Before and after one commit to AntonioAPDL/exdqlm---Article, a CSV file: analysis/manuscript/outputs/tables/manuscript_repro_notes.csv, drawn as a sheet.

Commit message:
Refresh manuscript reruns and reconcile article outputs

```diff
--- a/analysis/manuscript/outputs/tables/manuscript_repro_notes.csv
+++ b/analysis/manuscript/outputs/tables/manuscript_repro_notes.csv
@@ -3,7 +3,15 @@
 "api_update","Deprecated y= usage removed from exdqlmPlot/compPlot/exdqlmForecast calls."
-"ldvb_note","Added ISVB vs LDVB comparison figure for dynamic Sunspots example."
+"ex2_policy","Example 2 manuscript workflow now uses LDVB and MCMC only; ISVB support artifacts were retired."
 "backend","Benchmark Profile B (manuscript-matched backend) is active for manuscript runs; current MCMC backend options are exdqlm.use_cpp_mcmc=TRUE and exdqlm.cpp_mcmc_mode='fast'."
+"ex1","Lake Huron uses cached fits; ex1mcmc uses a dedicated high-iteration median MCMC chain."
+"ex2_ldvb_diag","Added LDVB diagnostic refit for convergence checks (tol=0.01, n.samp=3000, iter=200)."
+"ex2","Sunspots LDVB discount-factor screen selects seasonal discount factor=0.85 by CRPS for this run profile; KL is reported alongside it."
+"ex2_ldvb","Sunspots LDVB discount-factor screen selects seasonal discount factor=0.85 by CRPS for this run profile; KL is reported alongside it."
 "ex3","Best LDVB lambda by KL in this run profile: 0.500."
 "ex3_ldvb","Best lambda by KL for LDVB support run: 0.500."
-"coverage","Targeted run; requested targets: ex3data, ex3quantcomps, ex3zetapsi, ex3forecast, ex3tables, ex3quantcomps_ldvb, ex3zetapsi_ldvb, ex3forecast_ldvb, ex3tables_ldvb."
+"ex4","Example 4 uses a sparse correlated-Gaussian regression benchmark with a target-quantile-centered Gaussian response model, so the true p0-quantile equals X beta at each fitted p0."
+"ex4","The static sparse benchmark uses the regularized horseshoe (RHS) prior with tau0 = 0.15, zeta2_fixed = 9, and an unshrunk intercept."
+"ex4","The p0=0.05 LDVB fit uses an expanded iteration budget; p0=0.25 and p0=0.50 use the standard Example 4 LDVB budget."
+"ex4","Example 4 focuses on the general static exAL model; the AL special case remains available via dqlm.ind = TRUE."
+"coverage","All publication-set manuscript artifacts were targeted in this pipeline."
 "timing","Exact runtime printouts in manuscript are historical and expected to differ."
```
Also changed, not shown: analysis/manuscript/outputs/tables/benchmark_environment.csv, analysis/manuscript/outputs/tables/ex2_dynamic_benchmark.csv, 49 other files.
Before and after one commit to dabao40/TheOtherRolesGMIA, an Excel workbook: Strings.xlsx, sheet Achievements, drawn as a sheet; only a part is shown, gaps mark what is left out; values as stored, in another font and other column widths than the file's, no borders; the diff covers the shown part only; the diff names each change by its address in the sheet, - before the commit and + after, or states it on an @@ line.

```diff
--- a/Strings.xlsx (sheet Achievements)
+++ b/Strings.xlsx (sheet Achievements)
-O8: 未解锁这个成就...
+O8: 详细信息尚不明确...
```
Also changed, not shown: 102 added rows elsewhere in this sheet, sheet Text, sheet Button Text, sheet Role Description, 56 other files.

→ **What to do**
Nothing above should be left out. Print all the records exactly.

→ **Answer for this exercise**
Before and after one commit to AntonioAPDL/exdqlm---Article, a CSV file: analysis/manuscript/outputs/tables/manuscript_repro_notes.csv, drawn as a sheet.

Commit message:
Refresh manuscript reruns and reconcile article outputs

```diff
--- a/analysis/manuscript/outputs/tables/manuscript_repro_notes.csv
+++ b/analysis/manuscript/outputs/tables/manuscript_repro_notes.csv
@@ -3,7 +3,15 @@
 "api_update","Deprecated y= usage removed from exdqlmPlot/compPlot/exdqlmForecast calls."
-"ldvb_note","Added ISVB vs LDVB comparison figure for dynamic Sunspots example."
+"ex2_policy","Example 2 manuscript workflow now uses LDVB and MCMC only; ISVB support artifacts were retired."
 "backend","Benchmark Profile B (manuscript-matched backend) is active for manuscript runs; current MCMC backend options are exdqlm.use_cpp_mcmc=TRUE and exdqlm.cpp_mcmc_mode='fast'."
+"ex1","Lake Huron uses cached fits; ex1mcmc uses a dedicated high-iteration median MCMC chain."
+"ex2_ldvb_diag","Added LDVB diagnostic refit for convergence checks (tol=0.01, n.samp=3000, iter=200)."
+"ex2","Sunspots LDVB discount-factor screen selects seasonal discount factor=0.85 by CRPS for this run profile; KL is reported alongside it."
+"ex2_ldvb","Sunspots LDVB discount-factor screen selects seasonal discount factor=0.85 by CRPS for this run profile; KL is reported alongside it."
 "ex3","Best LDVB lambda by KL in this run profile: 0.500."
 "ex3_ldvb","Best lambda by KL for LDVB support run: 0.500."
-"coverage","Targeted run; requested targets: ex3data, ex3quantcomps, ex3zetapsi, ex3forecast, ex3tables, ex3quantcomps_ldvb, ex3zetapsi_ldvb, ex3forecast_ldvb, ex3tables_ldvb."
+"ex4","Example 4 uses a sparse correlated-Gaussian regression benchmark with a target-quantile-centered Gaussian response model, so the true p0-quantile equals X beta at each fitted p0."
+"ex4","The static sparse benchmark uses the regularized horseshoe (RHS) prior with tau0 = 0.15, zeta2_fixed = 9, and an unshrunk intercept."
+"ex4","The p0=0.05 LDVB fit uses an expanded iteration budget; p0=0.25 and p0=0.50 use the standard Example 4 LDVB budget."
+"ex4","Example 4 focuses on the general static exAL model; the AL special case remains available via dqlm.ind = TRUE."
+"coverage","All publication-set manuscript artifacts were targeted in this pipeline."
 "timing","Exact runtime printouts in manuscript are historical and expected to differ."
```
Also changed, not shown: analysis/manuscript/outputs/tables/benchmark_environment.csv, analysis/manuscript/outputs/tables/ex2_dynamic_benchmark.csv, 49 other files.
Before and after one commit to dabao40/TheOtherRolesGMIA, an Excel workbook: Strings.xlsx, sheet Achievements, drawn as a sheet; only a part is shown, gaps mark what is left out; values as stored, in another font and other column widths than the file's, no borders; the diff covers the shown part only; the diff names each change by its address in the sheet, - before the commit and + after, or states it on an @@ line.

```diff
--- a/Strings.xlsx (sheet Achievements)
+++ b/Strings.xlsx (sheet Achievements)
-O8: 未解锁这个成就...
+O8: 详细信息尚不明确...
```
Also changed, not shown: 102 added rows elsewhere in this sheet, sheet Text, sheet Button Text, sheet Role Description, 56 other files.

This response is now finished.